Digital Wallet examples
Here are just some of the examples that can be stored in a digital wallet:
- Credit or debit cards
- Boarding passes
- Hotel reservations
- Concert tickets
- Gift cards
- Loyalty rewards cards
Many companies also offer their own digital wallets that also offer loyalty programs. Some companies incentivise customers to use the app by rewarding them with points that can be redeemed for free items and other rewards.
Are Digital Wallets safe?
A common hesitation with digital wallets is the concern over safety and security. What happens if your phone gets stolen? Can hackers easily steal your information? Will you be putting your finances at risk?
The answer is no. Digital wallets are actually more secure than physical cards, because mobile payments are heavily encrypted and tokenized, meaning that none of your actual card or account numbers are stored within the digital wallet.
But how does that work?
When you add your personal information into a digital wallet, that data is then converted into a unique code via encryption that can only be accessed by authorised entities. Digital wallets go a step further by also adding in tokenization, which takes that sensitive encrypted data and replaces it with a non-sensitive digital equivalent known as a token. These unique tokens are randomly generated every time a user makes a payment and only the merchant’s payment gateway can match this token to accept the payment.
Ultimately, your information is useless and unreadable to fraudsters when encryption and tokenization are used together.

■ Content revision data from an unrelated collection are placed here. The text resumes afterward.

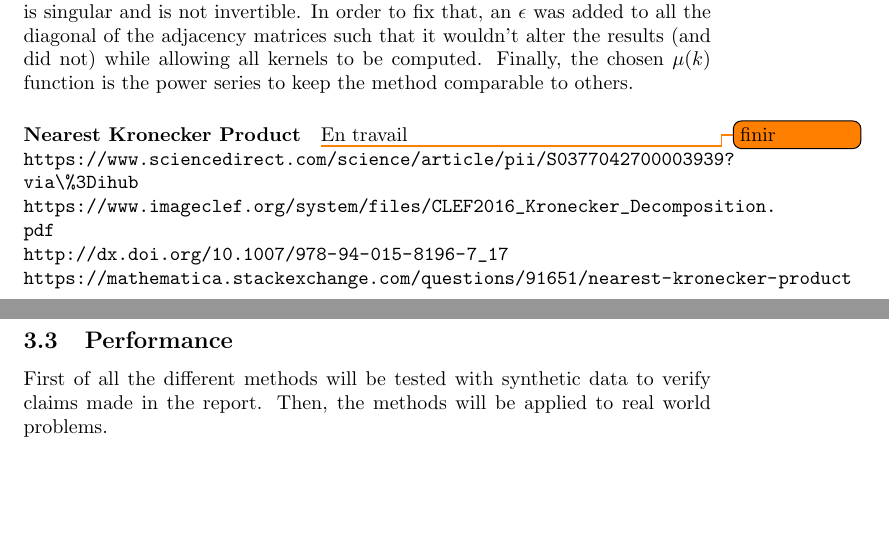
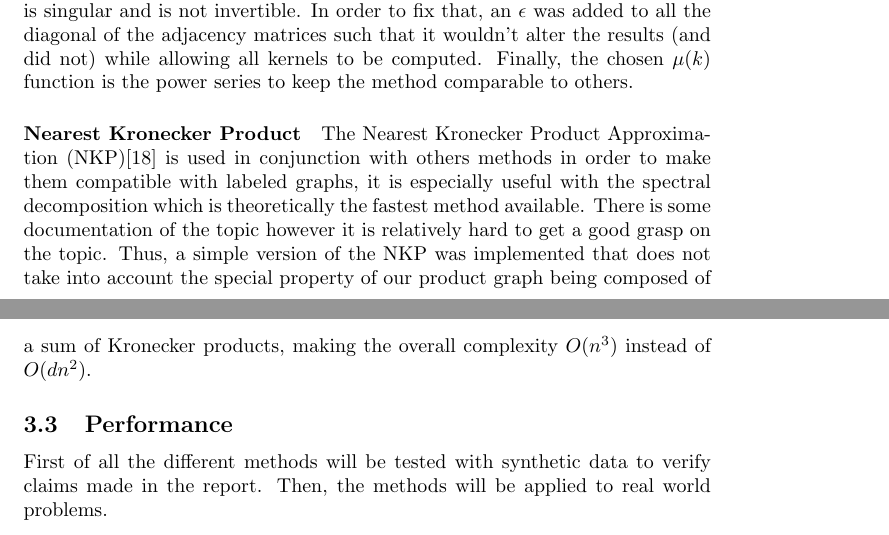
Before and after one commit to leoandeol/graph-kernels, a LaTeX paper (rapport/main.tex): two parts of pages 19 and 20 of 27, joined at a grey line, cut so that both start at the same text, the shorter picture padded with empty space. Compiled offline with pdfLaTeX.

Commit message:
Added nkp graphs and implementation and progress on report

```diff
--- a/rapport/main.tex
+++ b/rapport/main.tex
@@ -475,12 +475,7 @@ However there is a constraint on the lambda (the geometric factor) used in the k
 \paragraph{Spectral Decomposition}
 The Spectral Decomposition method is also very well documented since it is simply another name for the eigendecomposition, one of the main problems of linear algebra. Because of that it is very simple to implement since the method only requires Kronecker products and inverses. However, the fact that several inversions are required can lead to an accumulation of numerical imprecision. Moreover, in some other cases the left eigenvectors matrix is singular and is not invertible. In order to fix that, an $\epsilon$ was added to all the diagonal of the adjacency matrices such that it wouldn't alter the results (and did not) while allowing all kernels to be computed. Finally, the chosen $\mu(k)$ function is the power series to keep the method comparable to others.
 \paragraph{Nearest Kronecker Product}
-\todo{finir}
-En travail\\
-\url{https://www.sciencedirect.com/science/article/pii/S0377042700003939?via\%3Dihub}\\
-\url{https://www.imageclef.org/system/files/CLEF2016_Kronecker_Decomposition.pdf}\\
-\url{http://dx.doi.org/10.1007/978-94-015-8196-7_17}\\
-\url{https://mathematica.stackexchange.com/questions/91651/nearest-kronecker-product}\\
+The Nearest Kronecker Product Approximation (NKP)\cite{van1993approximation} is used in conjunction with others methods in order to make them compatible with labeled graphs, it is especially useful with the spectral decomposition which is theoretically the fastest method available. There is some documentation of the topic however it is relatively hard to get a good grasp on the topic. Thus, a simple version of the NKP was implemented that does not take into account the special property of our product graph being composed of a sum of Kronecker products, making the overall complexity $O(n^3)$ instead of $O(dn^2)$.
 
 
 \subsection{Performance}
```
Also changed, not shown: rapport/data/nkp/acc.png (added), rapport/data/nkp/time.png (added), rapport/main.pdf, rapport/main.tex (6 more changed lines), 2 other files.
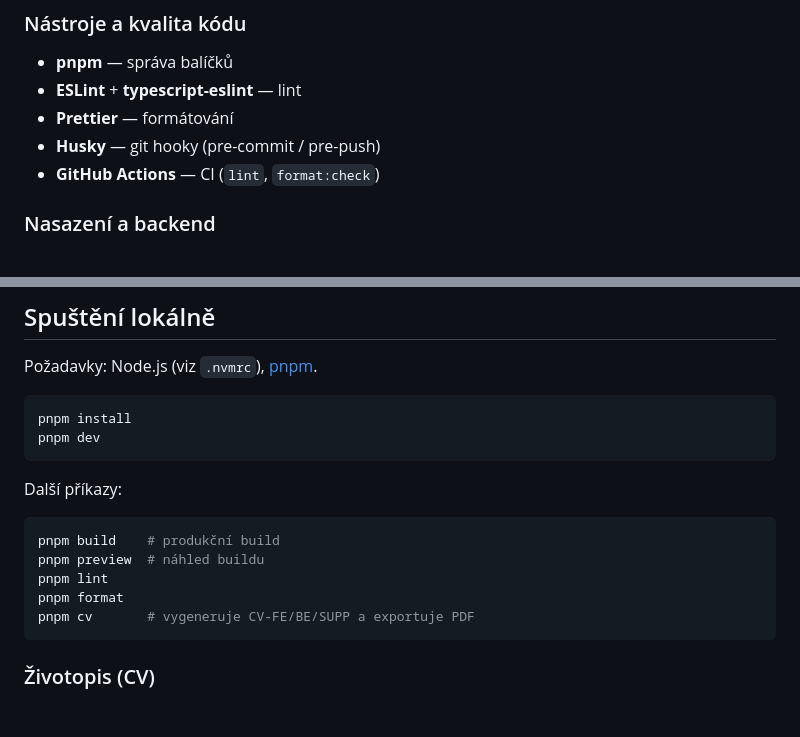
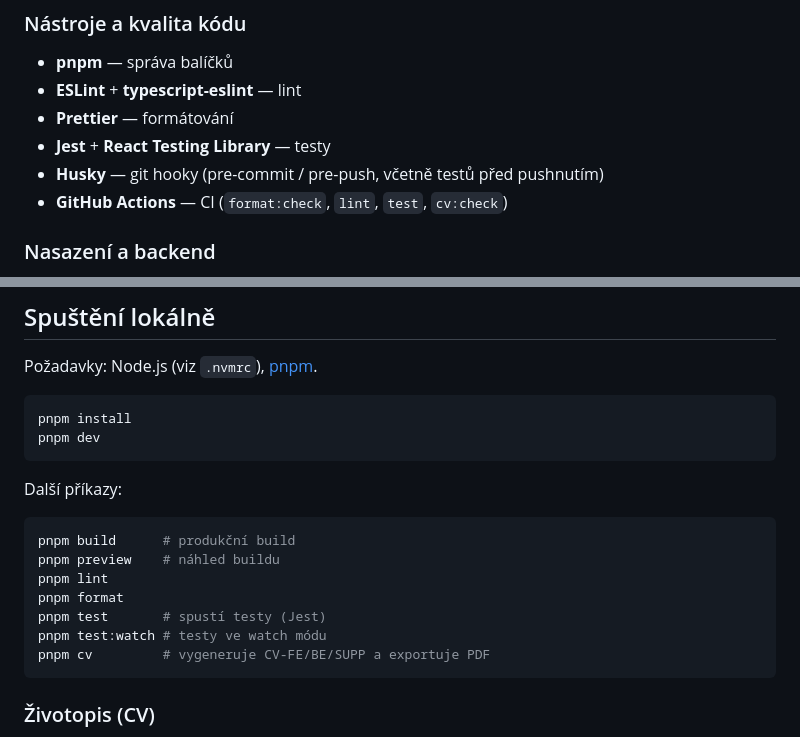
Before and after one commit to Veselyy/PortfolioWeb, a Markdown page: README.md, 2 parts joined by grey strips. Rendered like a GitHub page; blank space fills up the shorter version.

Commit message:
Update README with testing stack and commands
Reflects the Jest + React Testing Library suite added this session:
lists it under tooling, updates the CI step list (format:check, lint,
test, cv:check) and pre-push hook description, and adds pnpm test /
test:watch to the local command list.

Co-Authored-By: Claude Sonnet 5 <noreply@anthropic.com>
Claude-Session: https://claude.ai/code/session_01D1UiYdrsZcEgMZL6xesCrm

````diff
--- a/README.md
+++ b/README.md
@@ -40,8 +40,9 @@ obsah podle role, o kterou se zrovna hlásím (`?role=frontend|backend|support`)
 - **pnpm** — správa balíčků
 - **ESLint** + **typescript-eslint** — lint
 - **Prettier** — formátování
-- **Husky** — git hooky (pre-commit / pre-push)
-- **GitHub Actions** — CI (`lint`, `format:check`)
+- **Jest** + **React Testing Library** — testy
+- **Husky** — git hooky (pre-commit / pre-push, včetně testů před pushnutím)
+- **GitHub Actions** — CI (`format:check`, `lint`, `test`, `cv:check`)
 
 ### Nasazení a backend
 
@@ -60,11 +61,13 @@ pnpm dev
 Další příkazy:
 
 ```bash
-pnpm build    # produkční build
-pnpm preview  # náhled buildu
+pnpm build      # produkční build
+pnpm preview    # náhled buildu
 pnpm lint
 pnpm format
-pnpm cv       # vygeneruje CV-FE/BE/SUPP a exportuje PDF
+pnpm test       # spustí testy (Jest)
+pnpm test:watch # testy ve watch módu
+pnpm cv         # vygeneruje CV-FE/BE/SUPP a exportuje PDF
 ```
 
 ### Životopis (CV)
````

Not only is your information more secure thanks to that technology, but also through user verification. This added layer of security is usually done by fingerprint, facial recognition or PIN.